Indeed, it is often said revolutions end up eating their own children, but the Zimbabwean revolution has not only eaten its children through Gukurahundi (1982-1987) and the red terror ( 2000-2008), but also its fathers (such as Hebert Chitepo, Josiah Tongogara, Nikhita Mangena, Lukeout Masuku, Solomon Mujuru, Robert Mugabe, Rugare Gumbo to mention only a few) and its mothers such as Joice Mujuru – a dangerous situation for a credible revolution.

A defective political system of sultanism, defective economic system of statism, patronage, lackeyism, clientelism, and cronyism have cumulatively shattered hopes for a better future and reduced Zimbabwe to a nation of vendors and keya keya.

The veritable paradise promised in 1980 has turned out to be a diet of starvation and a bullet to the head.

Yet even in this parlous state, egocentricists and one armed bandits masquarading as leaders and blind supporters have found scapegoat reasons for failure in external factors, viz, sanctions.

While sanctions certainly have an effect, they are not responsible for the current parlous state of the country rooted in poverty of leadership, austerity measures that are like a prescription that treats a disease by killing the patient; and unbridled corruption and cartelism.

For the avoidance of doubt development is inside out and not outside in.

However, even in the current quandary Zimbabwe can be steered to people’s desired destiny by responsible leaders that tap and harness it’s natural and human resources for sustainable development. We certainly need nationalists of the likes of Joshua Nkomo, Leopold Takawira, Herbert Chitepo, Josiah Tongogara, Mayor Urimbo, Nikhita Mangena, George Silundika, JZ Moyo, among a few others, and not self enriching individuals masquerading as leaders.

We need to celebrate our political diversity, let alone unity in diversity. Such diversity must not be abused for vilification and scapegoating but harnessed for development. Development knows no political party and benefit Zimbabweans across the political divide. There is therefore need to move beyond the liberation legacy to participatory democracy guided by a shared national vision for sustainable development and eradication of poverty through participation and consensus driven process backed by continuous commitment from those in power and support from the generality of the populace in Zimbabwe. Such a vision must focus on service delivery rather than totalising hegemonic power.

Our minerals must be processed locally to realise greater value addition. Zimbabwe would maximise gains and profits if it sells tobacco in a refined processed state rather than selling it in raw state. There is need to rekit thriving industries in order to produce, and ensure a balance between export and import rather than being a supermarket for products produced by China and neighbouring countries.
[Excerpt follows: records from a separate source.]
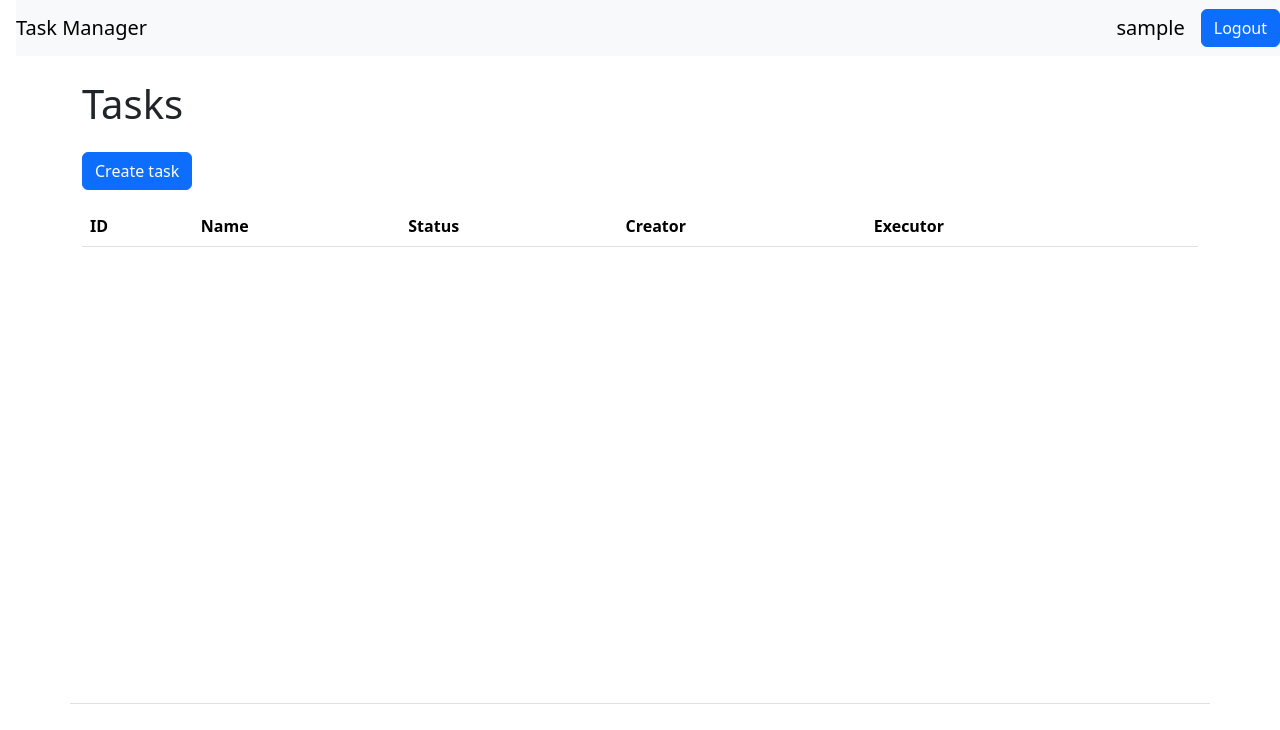
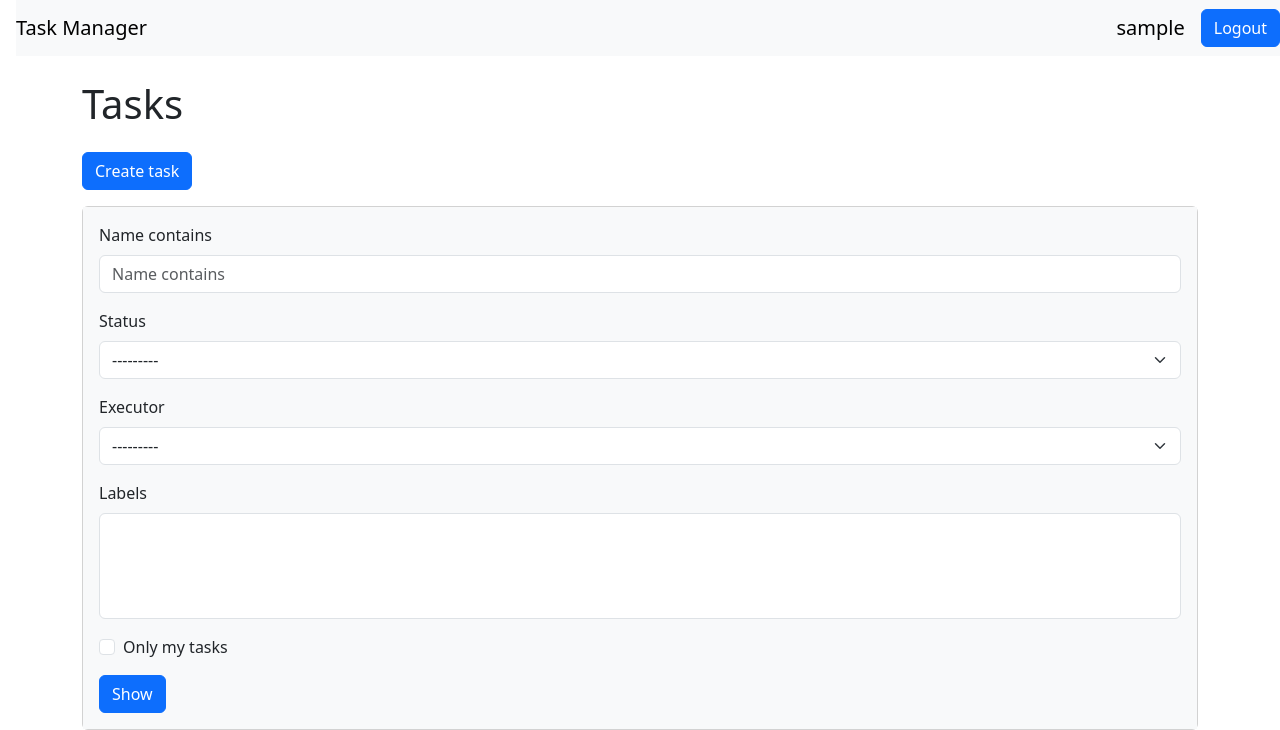
Before and after one commit to andrewqa1/python-project-52, a Django app: page /tasks/ in a window 1280 px wide. Shown: the top 730 px of the page. Run offline with Django 4.2, Linux system fonts and the light colour scheme; the visitor is signed in with stand-in values (Sample User, id 1); data comes from the database, SQL or seed files in the repository; data that the repository does not hold is empty; some libraries are stand-ins or nearby versions.

Commit message:
filters added

```diff
--- /dev/null
+++ b/task_manager/tasks/filters.py
@@ -0,0 +1,33 @@
+from django import forms
+from django.utils.translation import gettext as _
+from django_filters.filters import BooleanFilter, CharFilter, ModelChoiceFilter
+from django_filters.filterset import FilterSet
+
+from task_manager.labels.models import Label
+from task_manager.tasks.models import Task
+
+
+class TaskFilter(FilterSet):
+    name = CharFilter(lookup_expr="icontains")
+
+    self_tasks = BooleanFilter(
+        widget=forms.CheckboxInput,
+        field_name="creator",
+        method="show_self_tasks",
+        label=_("Only my tasks"),
+    )
+
+    label = ModelChoiceFilter(
+        queryset=Label.objects.all(),
+        field_name="labels",
+        label=_("Label"),
+    )
+
+    def show_self_tasks(self, queryset, name, value):
+        if value:
+            return queryset.filter(creator=self.request.user)
+        return queryset
+
+    class Meta:
+        model = Task
+        fields = ("name", "status", "executor", "self_tasks", "labels")
--- a/task_manager/tasks/views.py
+++ b/task_manager/tasks/views.py
@@ -1,15 +1,12 @@
 from django.contrib.messages.views import SuccessMessageMixin
 from django.urls import reverse_lazy
 from django.utils.translation import gettext as _
-from django.views.generic import (
-    CreateView,
-    DeleteView,
-    DetailView,
-    ListView,
-    UpdateView,
-)
+from django.views.generic import (CreateView, DeleteView, DetailView, ListView,
+                                  UpdateView)
+from django_filters.views import FilterView
 
 from task_manager.mixins import AuthRequiredMixin, NoPermissionRedirectMixin
+from task_manager.tasks.filters import TaskFilter
 from task_manager.tasks.forms import TaskCreateUpdateForm
 from task_manager.tasks.mixins import CheckIsUserTaskCreatorMixin
 from task_manager.tasks.models import Task
@@ -28,9 +25,10 @@ class TaskCreateView(
         return super().form_valid(form)
 
 
-class TaskListView(NoPermissionRedirectMixin, AuthRequiredMixin, ListView):
+class TaskListView(NoPermissionRedirectMixin, AuthRequiredMixin, FilterView):
     model = Task
     template_name = "tasks/index.html"
+    filterset_class = TaskFilter
 
 
 class TaskUpdateView(
--- a/task_manager/templates/tasks/detail.html
+++ b/task_manager/templates/tasks/detail.html
@@ -27,10 +27,6 @@
         <div class="col">{{ task.status }}</div>
       </div>
       <div class="row p-1">
-        <div class="col">{% translate "created date"|capfirst %}</div>
-        <div class="col">{{ task.created_at|date:"d.m.Y H:i" }}</div>
-      </div>
-      <div class="row p-1">
         <div class="col">
           <h6>{% translate "labels"|capfirst %}:</h6>
           <ul>
--- a/task_manager/templates/tasks/filter.html
+++ b/task_manager/templates/tasks/filter.html
@@ -4,9 +4,10 @@
 <div class="card mb-3">
   <div class="card-body bg-light">
     <form class="form-inline center" method="get">
+      {% bootstrap_field filter.form.name field_class='ml-2 mr-3' %}
       {% bootstrap_field filter.form.status field_class='ml-2 mr-3' %}
       {% bootstrap_field filter.form.executor field_class='mr-3 ml-2' %}
-      {% bootstrap_field filter.form.label field_class='mr-3 ml-2' %}
+      {% bootstrap_field filter.form.labels field_class='mr-3 ml-2' %}
       {% bootstrap_field filter.form.self_tasks field_class='mr-3' %}
         <input class="btn btn-primary" type="submit" value="{% translate 'Show' %}">
     </form>
--- a/task_manager/templates/tasks/index.html
+++ b/task_manager/templates/tasks/index.html
@@ -7,6 +7,8 @@
 
 {% block content %}
 <a class="btn btn-primary mb-3" href="{% url 'tasks:create' %}" role="button">{% translate "Create task" %}</a>
+
+{% include './filter.html' %}
 
 <table class="table table-striped">
   <thead>
```
Also changed, not shown: task_manager/tasks/forms.py (+8 -2 lines).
We must forget about resuscitating Zisco Steel or Shabani mine that in essence is reminiscent of watering a dry log hoping that it can develop roots and become a tree.

My area of birth Mberengwa (which I believe epitomises most areas in Zimbabwe) is still characterised by development of underdevelopment, and underdevelopment of development 41 years after independence. Only responsible leaders, service and self sacrifice would develop most areas in Zimbabwe, let alone tapping and harnessing our unity in diversity.